being guided by the USSR acting Constitution and laws giving the population of autonomous units and compactly living ethnic groups the right to decide independently the issue of their state-legal status in case of a Soviet Republic’s secession from the USSR;

considering the Armenian people’s strive for unification natural and in line with the norms of international law;

striving for restoration of good neighbourly relations between Armenian and Azerbaijani peoples, based on mutual respect of each other’s rights;

taking into consideration the complexity and contradictoriness of the situation in the state, uncertainty of the Union’s future, Union’s structures of authority and governance;

respecting and following the principles of General Declaration on Human Rights and International Pact on Economic, Social and Cultural Rights, International Pact on Civil, Political and Cultural Rights and with hope for international community’s understanding and support,

PROCLAIMS:

THE NAGORNO KARABAKH REPUBLIC WITHIN THE BORDERS OF THE CURRENT NAGORNO KARABAKH AUTONOMOUS OBLAST AND NEIGHBORING SHAHOUMIAN REGION. (Abr. NKR)

The Nagorno Karabakh Republic enjoys the authorities given to Republics by the USSR Constitution and legislation and reserves the right to decide independently the issue of its state-legal status based on political consultations and negotiations with the leadership of Union and Republics.

The USSR Constitution and legislation, as well as other laws currently in force, which do not contradict the goals and principles of this Declaration and peculiarities of the Republic apply on the territory of the Nagorno Karabakh Republic, until the NKR Constitution and laws are adopted.

Joint Session of the Nagorno Karabakh Oblast 
and Shahumian regional councils of people’s deputies
with the participation of deputies of councils of all levels

September 2, 1991


Source: Ministry of Foreign Affairs of the Nagorno-Karabakh Republic

Sep 011990
 

“The Sumgait Tragedy: Pogroms Against Armenians in Soviet Azerbaijan (Volume I, Eyewitness Accounts)”

By the ZORYAN INSTITUTE
Edited by: Samyel SHAHMURATIAN

For three days in February, 1988, the Azerbaijani city of Sumgait became the arena of pogroms against the Armenians of the city. The Sumgait tragedy was a brutal, organized attempt to block a political solution to the peaceful demands of the Armenians of Mountainous Karabagh for self-determination. These events marked the beginning of a premeditated plan to depopulate Azerbaijan of Armenians, and eventually of Russians and Jews.
The Sumgait Tragedy: Pogroms Against Armenians in Soviet Azerbaijan (Volume I, Eyewitness Accounts) is a compilation of 36 interviews conducted by Armenian journalist Samvel Shahmuratian with 45 of the Sumgait survivors. These testimonies give painful answers to critical questions? What happened in Sumgait? Why was the impending slaughter not averted? Why did measures to halt the massacres come too late? Why did the events not receive complete analysis and coverage by the mass media, the government, and judicial bodies? The answers to these questions come from the victims themselves, in halting painful narratives. Maps included.

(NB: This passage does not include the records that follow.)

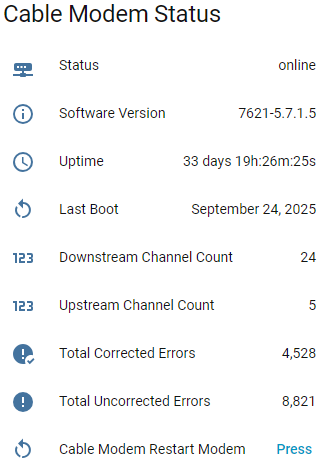
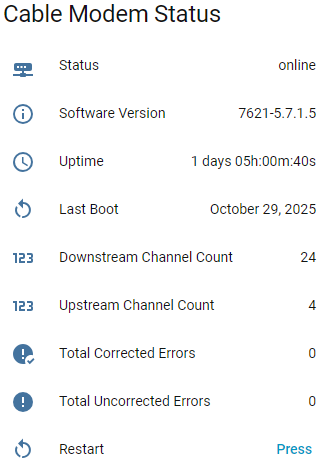
Release v2.5.0: Critical bug fixes and improvements
This release fixes a critical bug that prevented proper modem detection
during setup and improves the configuration flow experience.

Critical Fixes:
- Fixed config flow validation checking wrong connection status key
  (cable_modem_connection_status vs connection_status)
- This bug allowed integration setup to succeed even when modem was
  unreachable, resulting in all sensors showing unavailable
- Fixed options flow to preserve credentials before validation
  (previously credentials were lost during reconfiguration)

Improvements:
- Updated diagnostics to use correct data keys with cable_modem_ prefix
- Improved modem list sorting (alphabetical by manufacturer, then by
  priority within each manufacturer)
- All test files updated to match production code structure

Technical Details:
- Root cause was key name mismatch from v2.0 refactoring
- modem_scraper.py returns cable_modem_connection_status
- config_flow.py was checking connection_status (wrong key)
- .get() returns None for missing keys, so validation incorrectly passed

Fixes #4

🤖 Generated with [Claude Code](https://claude.com/claude-code)

diff --git a/tests/parsers/test_parser_discovery.py b/tests/parsers/test_parser_discovery.py
@@ -1,0 +1,46 @@
+import unittest
+
+from custom_components.cable_modem_monitor.parsers.base_parser import ModemParser
+
+class TestParserDiscovery(unittest.TestCase):
+    def test_parser_sorting(self):
+        ***REMOVED*** Create some mock parser classes
+        class ArrisGenericParser(ModemParser):
+            manufacturer = "Arris"
+            priority = 50
+
+        class MotorolaMB7621Parser(ModemParser):
+            manufacturer = "Motorola"
+            priority = 100
+
+        class MotorolaGenericParser(ModemParser):
+            manufacturer = "Motorola"
+            priority = 50
+
+        class TechnicolorGenericParser(ModemParser):
+            manufacturer = "Technicolor"
+            priority = 50
+
+        parsers_to_sort = [
+            ArrisGenericParser,
+            MotorolaMB7621Parser,
+            MotorolaGenericParser,
+            TechnicolorGenericParser,
+        ]
+
+        ***REMOVED*** Sort the list using the same key as in get_parsers
+        parsers_to_sort.sort(key=lambda p: (p.manufacturer, p.priority), reverse=True)
+
+        sorted_parser_names = [p.__name__ for p in parsers_to_sort]
+
+        expected_order = [
+            "TechnicolorGenericParser",
+            "MotorolaMB7621Parser",
+            "MotorolaGenericParser",
+            "ArrisGenericParser",
+        ]
+
+        self.assertEqual(sorted_parser_names, expected_order)
+
+if __name__ == '__main__':
+    unittest.main()

diff --git a/custom_components/cable_modem_monitor/diagnostics.py b/custom_components/cable_modem_monitor/diagnostics.py
@@ -30,34 +30,34 @@ async def async_get_config_entry_diagnostics(
             "update_interval": str(coordinator.update_interval),
         },
         "modem_data": {
-            "connection_status": data.get("connection_status", "unknown"),
-            "downstream_channel_count": data.get("downstream_channel_count", 0),
-            "upstream_channel_count": data.get("upstream_channel_count", 0),
-            "downstream_channels_parsed": len(data.get("downstream", [])),
-            "upstream_channels_parsed": len(data.get("upstream", [])),
-            "total_corrected_errors": data.get("total_corrected", 0),
-            "total_uncorrected_errors": data.get("total_uncorrected", 0),
-            "software_version": data.get("software_version", "Unknown"),
-            "system_uptime": data.get("system_uptime", "Unknown"),
+            "connection_status": data.get("cable_modem_connection_status", "unknown"),
+            "downstream_channel_count": data.get("cable_modem_downstream_channel_count", 0),
+            "upstream_channel_count": data.get("cable_modem_upstream_channel_count", 0),
+            "downstream_channels_parsed": len(data.get("cable_modem_downstream", [])),
+            "upstream_channels_parsed": len(data.get("cable_modem_upstream", [])),
+            "total_corrected_errors": data.get("cable_modem_total_corrected", 0),
+            "total_uncorrected_errors": data.get("cable_modem_total_uncorrected", 0),
+            "software_version": data.get("cable_modem_software_version", "Unknown"),
+            "system_uptime": data.get("cable_modem_system_uptime", "Unknown"),
         },
         "downstream_channels": [
             {
-                "channel": ch.get("channel"),
+                "channel": ch.get("channel_id"),
                 "frequency": ch.get("frequency"),
                 "power": ch.get("power"),
                 "snr": ch.get("snr"),
                 "corrected": ch.get("corrected"),
                 "uncorrected": ch.get("uncorrected"),
             }
-            for ch in data.get("downstream", [])
+            for ch in data.get("cable_modem_downstream", [])
         ],
         "upstream_channels": [
             {
-                "channel": ch.get("channel"),
+                "channel": ch.get("channel_id"),
                 "frequency": ch.get("frequency"),
                 "power": ch.get("power"),
             }
-            for ch in data.get("upstream", [])
+            for ch in data.get("cable_modem_upstream", [])
         ],
     }
 

diff --git a/tests/components/test_coordinator.py b/tests/components/test_coordinator.py
@@ -62,13 +62,13 @@ class TestModemDataUpdate:
         scraper.get_modem_data.return_value = {
             "cable_modem_software_version": "1.0.0",
             "cable_modem_system_uptime": "1 day 2 hours",
-            "connection_status": "online",
+            "cable_modem_connection_status": "online",
             "cable_modem_downstream_channel_count": 24,
             "cable_modem_upstream_channel_count": 5,
-            "downstream_channels": [],
-            "upstream_channels": [],
-            "total_corrected_errors": 100,
-            "total_uncorrected_errors": 0,
+            "cable_modem_downstream": [],
+            "cable_modem_upstream": [],
+            "cable_modem_total_corrected": 100,
+            "cable_modem_total_uncorrected": 0,
         }
         return scraper
 
@@ -78,7 +78,7 @@ class TestModemDataUpdate:
 
         ***REMOVED*** Check required keys
         assert "cable_modem_software_version" in data
-        assert "connection_status" in data
+        assert "cable_modem_connection_status" in data
         assert "cable_modem_downstream_channel_count" in data
         assert "cable_modem_upstream_channel_count" in data
 
@@ -99,17 +99,17 @@ class TestModemDataUpdate:
         ***REMOVED*** String fields
         assert isinstance(data["cable_modem_software_version"], str)
         assert isinstance(data["cable_modem_system_uptime"], str)
-        assert isinstance(data["connection_status"], str)
+        assert isinstance(data["cable_modem_connection_status"], str)
 
         ***REMOVED*** Integer fields
         assert isinstance(data["cable_modem_downstream_channel_count"], int)
         assert isinstance(data["cable_modem_upstream_channel_count"], int)
-        assert isinstance(data["total_corrected_errors"], int)
-        assert isinstance(data["total_uncorrected_errors"], int)
+        assert isinstance(data["cable_modem_total_corrected"], int)
+        assert isinstance(data["cable_modem_total_uncorrected"], int)
 
         ***REMOVED*** List fields
-        assert isinstance(data["downstream_channels"], list)
-        assert isinstance(data["upstream_channels"], list)
+        assert isinstance(data["cable_modem_downstream"], list)
+        assert isinstance(data["cable_modem_upstream"], list)
 
 
 class TestUpdateFailureHandling:

diff --git a/custom_components/cable_modem_monitor/config_flow.py b/custom_components/cable_modem_monitor/config_flow.py
@@ -73,7 +73,7 @@ async def validate_input(hass: HomeAssistant, data: dict[str, Any]) -> dict[str,
         _LOGGER.error(f"Error connecting to modem: {err}")
         raise CannotConnect from err
 
-    if modem_data.get("connection_status") in ["offline", "unreachable"]:
+    if modem_data.get("cable_modem_connection_status") in ["offline", "unreachable"]:
         raise CannotConnect
 
     ***REMOVED*** Get detection info to store for future use
@@ -105,7 +105,9 @@ class ConfigFlow(config_entries.ConfigFlow, domain=DOMAIN):
 
         ***REMOVED*** Get parsers for the dropdown
         parsers = await self.hass.async_add_executor_job(get_parsers)
-        modem_choices = ["auto"] + [p.name for p in parsers]
+        ***REMOVED*** Sort by manufacturer (alphabetical), then by priority (descending) within each manufacturer
+        sorted_parsers = sorted(parsers, key=lambda p: (p.manufacturer, -p.priority))
+        modem_choices = ["auto"] + [p.name for p in sorted_parsers]
 
         if user_input is not None:
             try:
@@ -170,9 +172,19 @@ class OptionsFlowHandler(config_entries.OptionsFlow):
 
         ***REMOVED*** Get parsers for the dropdown
         parsers = await self.hass.async_add_executor_job(get_parsers)
-        modem_choices = ["auto"] + [p.name for p in parsers]
+        ***REMOVED*** Sort by manufacturer (alphabetical), then by priority (descending) within each manufacturer
+        sorted_parsers = sorted(parsers, key=lambda p: (p.manufacturer, -p.priority))
+        modem_choices = ["auto"] + [p.name for p in sorted_parsers]
 
         if user_input is not None:
+            ***REMOVED*** Preserve existing password if user left it blank (BEFORE validation)
+            if not user_input.get(CONF_PASSWORD):
+                user_input[CONF_PASSWORD] = self.config_entry.data.get(CONF_PASSWORD, "")
+
+            ***REMOVED*** Preserve existing username if user left it blank (BEFORE validation)
+            if not user_input.get(CONF_USERNAME):
+                user_input[CONF_USERNAME] = self.config_entry.data.get(CONF_USERNAME, "")
+
             ***REMOVED*** Validate the connection with new settings
             try:
                 info = await validate_input(self.hass, user_input)
@@ -182,9 +194,6 @@ class OptionsFlowHandler(config_entries.OptionsFlow):
                 _LOGGER.exception("Unexpected exception")
                 errors["base"] = "unknown"
             else:
-                ***REMOVED*** Preserve existing password if user left it blank
-                if not user_input.get(CONF_PASSWORD):
-                    user_input[CONF_PASSWORD] = self.config_entry.data.get(CONF_PASSWORD, "")
 
                 ***REMOVED*** Update detection info from validation
                 detection_info = info.get("detection_info", {})

diff --git a/custom_components/cable_modem_monitor/parsers/__init__.py b/custom_components/cable_modem_monitor/parsers/__init__.py
@@ -53,9 +53,9 @@ def get_parsers() -> List[Type[ModemParser]]:
             except Exception as e:
                 _LOGGER.error(f"Failed to load parser module {full_module_name}: {e}", exc_info=True)
 
-    ***REMOVED*** Sort parsers by priority (higher priority first)
-    ***REMOVED*** This ensures model-specific parsers are tried before generic ones
-    parsers.sort(key=lambda p: p.priority, reverse=True)
+    ***REMOVED*** Sort parsers by manufacturer, then by priority (higher priority first)
+    ***REMOVED*** This ensures model-specific parsers are tried before generic ones within the same manufacturer
+    parsers.sort(key=lambda p: (p.manufacturer, p.priority), reverse=True)
 
     _LOGGER.debug(f"Finished parser discovery. Found {len(parsers)} parsers.")
     _LOGGER.debug(f"Parser order by priority: {[f'{p.name} (priority={p.priority})' for p in parsers]}")

diff --git a/tests/components/test_sensor.py b/tests/components/test_sensor.py
@@ -285,7 +285,7 @@ class TestEntityNaming:
         """Create mock coordinator."""
         coordinator = Mock()
         coordinator.data = {
-            "connection_status": "online",
+            "cable_modem_connection_status": "online",
             "cable_modem_total_corrected": 100,
             "cable_modem_downstream": [],
             "cable_modem_upstream": [],
@@ -329,7 +329,7 @@ class TestLastBootTimeSensor:
         """Create mock coordinator with uptime data."""
         coordinator = Mock()
         coordinator.data = {
-            "connection_status": "online",
+            "cable_modem_connection_status": "online",
             "cable_modem_system_uptime": "2 days 5 hours",
         }
         coordinator.last_update_success = True

diff --git a/tests/components/test_config_flow.py b/tests/components/test_config_flow.py
@@ -67,7 +67,7 @@ class TestValidateInput:
         mock_scraper = Mock()
         mock_scraper.get_modem_data.return_value = {
             "cable_modem_software_version": "1.0.0",
-            "connection_status": "online",
+            "cable_modem_connection_status": "online",
         }
         mock_scraper_class.return_value = mock_scraper
 

diff --git a/CHANGELOG.md b/CHANGELOG.md
@@ -5,6 +5,48 @@ All notable changes to this project will be documented in this file.
 The format is based on [Keep a Changelog](https://keepachangelog.com/en/1.0.0/),
 and this project adheres to [Semantic Versioning](https://semver.org/spec/v2.0.0.html).
 
+***REMOVED******REMOVED*** [2.5.0] - 2025-10-30
+
+***REMOVED******REMOVED******REMOVED*** Fixed
+- **Critical Bug Fix** - Fixed config flow validation that allowed setup to succeed even when modem was unreachable
+  - Changed `config_flow.py` to check correct key: `cable_modem_connection_status` instead of `connection_status`
+  - This bug caused sensors to show as "unavailable" with no data despite successful integration setup
+  - Resolves [***REMOVED***4](https://github.com/kwschulz/cable_modem_monitor/issues/4)
+- **Diagnostics Data Fix** - Updated `diagnostics.py` to use correct data keys with `cable_modem_` prefix
+  - Fixed all key names to match actual data structure returned by modem scraper
+  - Diagnostics now properly display connection status, channel counts, and system info
+- **Test Updates** - Updated all test files to use correct key names
+  - `test_config_flow.py`: Fixed connection status key in mock data
+  - `test_coordinator.py`: Fixed all data keys to match production code
+  - `test_sensor.py`: Updated mock coordinator data keys
+
+***REMOVED******REMOVED******REMOVED*** Technical Details
+- The root cause was a key name mismatch introduced during v2.0 refactoring
+- `modem_scraper.py` returns `cable_modem_connection_status` but `config_flow.py` was checking `connection_status`
+- Since `.get()` returns `None` for missing keys, validation incorrectly passed
+- Users could "successfully" configure the integration but all entities remained unavailable
+
+***REMOVED******REMOVED*** [2.4.1] - 2025-10-29
+
+***REMOVED******REMOVED******REMOVED*** Added
+- **Parser Priority System** - Model-specific parsers now tried before generic parsers
+  - Ensures MB7621 uses its specific parser instead of generic Motorola parser
+  - Priority 100 for model-specific parsers, 50 for generic/fallback parsers
+  - Improves reliability and performance for supported models
+
+***REMOVED******REMOVED******REMOVED*** Fixed
+- **MB7621 Auto-Detection Improvements**
+  - Parser now checks software info page (`/MotoSwInfo.asp`) first for better detection
+  - Prevents duplicate parser registration
+  - Improved detection reliability
+
+***REMOVED******REMOVED******REMOVED*** Changed
+- **Code Organization** - Refactored codebase for better maintainability
+  - Organized parsers by manufacturer directories (motorola/, arris/, technicolor/)
+  - Created `core/` directory for modem_scraper
+  - Created `lib/` directory for shared utilities
+  - Cleaner, more scalable architecture
+
 ***REMOVED******REMOVED*** [2.3.0] - 2025-10-28
 
 ***REMOVED******REMOVED******REMOVED*** Added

Source: Zoryan Institute

Apr 031990
 

UNION OF SOVIET SOCIALIST REPUBLICS
LAW
CONCERNING THE PROCEDURE OF SECESSION OF A SOVIET REPUBLIC FROM THE USSR

 

Article 1.
The procedure of secession of a Soviet Republic from the USSR is conducted in accordance with the Article 72 of the Constitution of the USSR under the present Law. Continue reading »